Web page revision data:
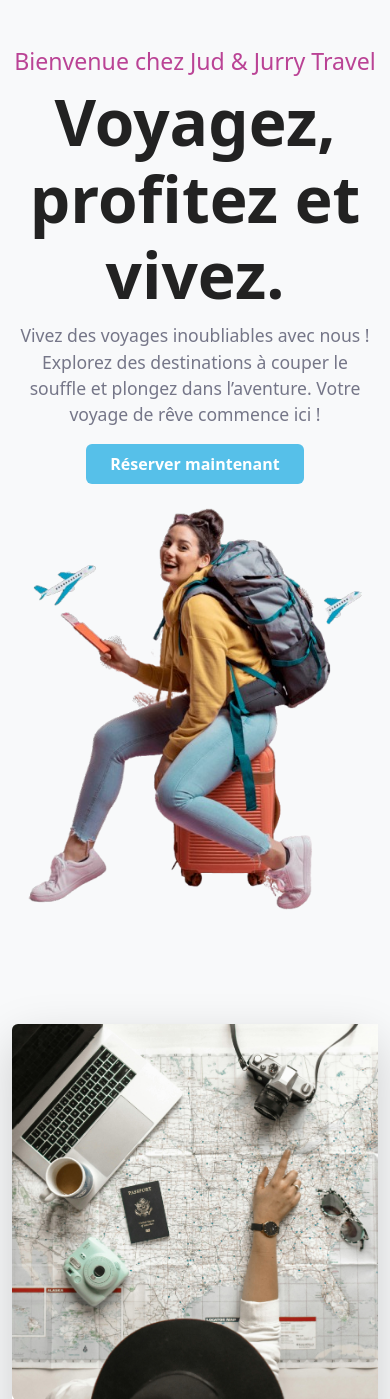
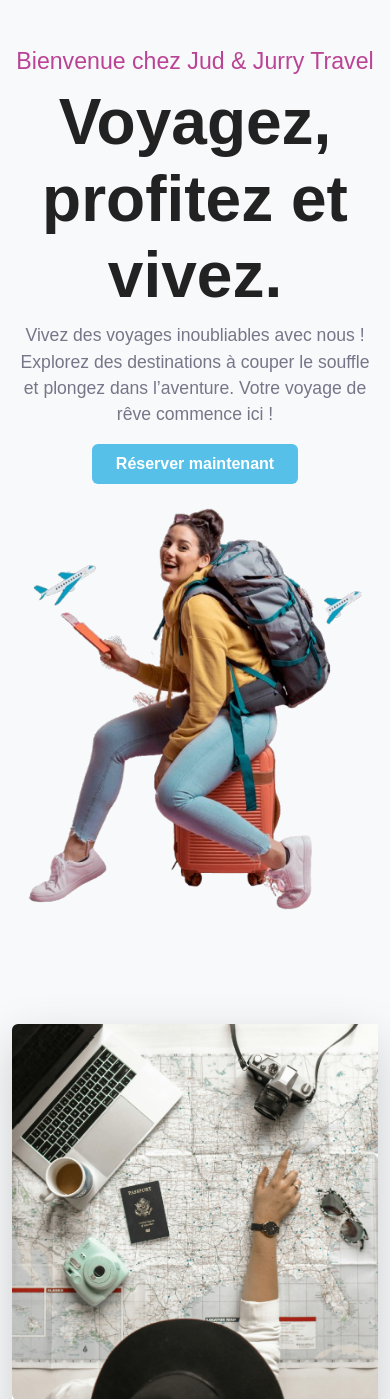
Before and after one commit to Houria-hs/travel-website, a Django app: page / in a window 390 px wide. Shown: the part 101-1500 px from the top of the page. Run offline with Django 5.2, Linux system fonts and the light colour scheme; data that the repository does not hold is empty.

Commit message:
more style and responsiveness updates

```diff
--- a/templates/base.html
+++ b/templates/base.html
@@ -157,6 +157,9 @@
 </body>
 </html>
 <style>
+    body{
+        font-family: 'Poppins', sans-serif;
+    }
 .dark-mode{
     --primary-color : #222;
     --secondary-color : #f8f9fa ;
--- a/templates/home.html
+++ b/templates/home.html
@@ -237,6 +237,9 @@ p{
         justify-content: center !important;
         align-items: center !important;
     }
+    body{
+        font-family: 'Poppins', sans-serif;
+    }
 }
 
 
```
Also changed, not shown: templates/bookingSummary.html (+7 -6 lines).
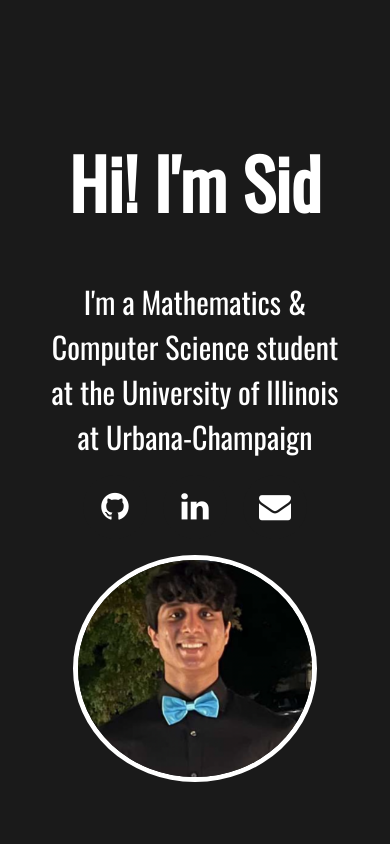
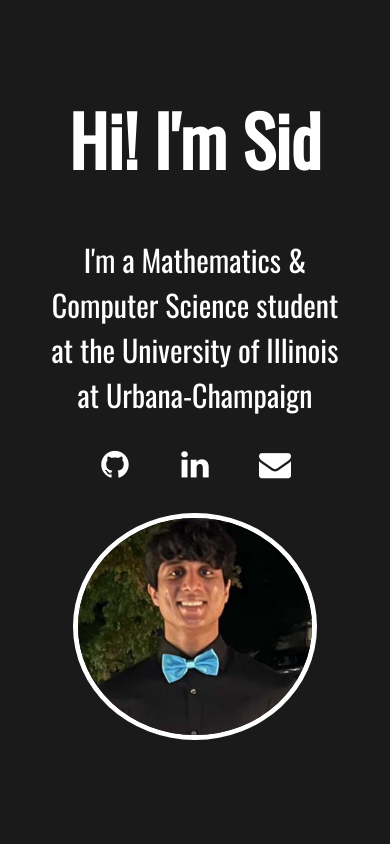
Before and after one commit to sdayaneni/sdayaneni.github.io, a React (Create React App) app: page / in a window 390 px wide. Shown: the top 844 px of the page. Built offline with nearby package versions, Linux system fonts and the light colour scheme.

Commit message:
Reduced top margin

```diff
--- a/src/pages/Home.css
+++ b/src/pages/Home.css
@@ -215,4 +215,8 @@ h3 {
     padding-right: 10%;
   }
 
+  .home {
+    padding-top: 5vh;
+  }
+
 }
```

# [Task item]
The result should be an exact retyped version of all the entries above, containing no pictures.

# [Task output]
Before and after one commit to Houria-hs/travel-website, a Django app: page / in a window 390 px wide. Shown: the part 101-1500 px from the top of the page. Run offline with Django 5.2, Linux system fonts and the light colour scheme; data that the repository does not hold is empty.

Commit message:
more style and responsiveness updates

```diff
--- a/templates/base.html
+++ b/templates/base.html
@@ -157,6 +157,9 @@
 </body>
 </html>
 <style>
+    body{
+        font-family: 'Poppins', sans-serif;
+    }
 .dark-mode{
     --primary-color : #222;
     --secondary-color : #f8f9fa ;
--- a/templates/home.html
+++ b/templates/home.html
@@ -237,6 +237,9 @@ p{
         justify-content: center !important;
         align-items: center !important;
     }
+    body{
+        font-family: 'Poppins', sans-serif;
+    }
 }
 
 
```
Also changed, not shown: templates/bookingSummary.html (+7 -6 lines).
Before and after one commit to sdayaneni/sdayaneni.github.io, a React (Create React App) app: page / in a window 390 px wide. Shown: the top 844 px of the page. Built offline with nearby package versions, Linux system fonts and the light colour scheme.

Commit message:
Reduced top margin

```diff
--- a/src/pages/Home.css
+++ b/src/pages/Home.css
@@ -215,4 +215,8 @@ h3 {
     padding-right: 10%;
   }
 
+  .home {
+    padding-top: 5vh;
+  }
+
 }
```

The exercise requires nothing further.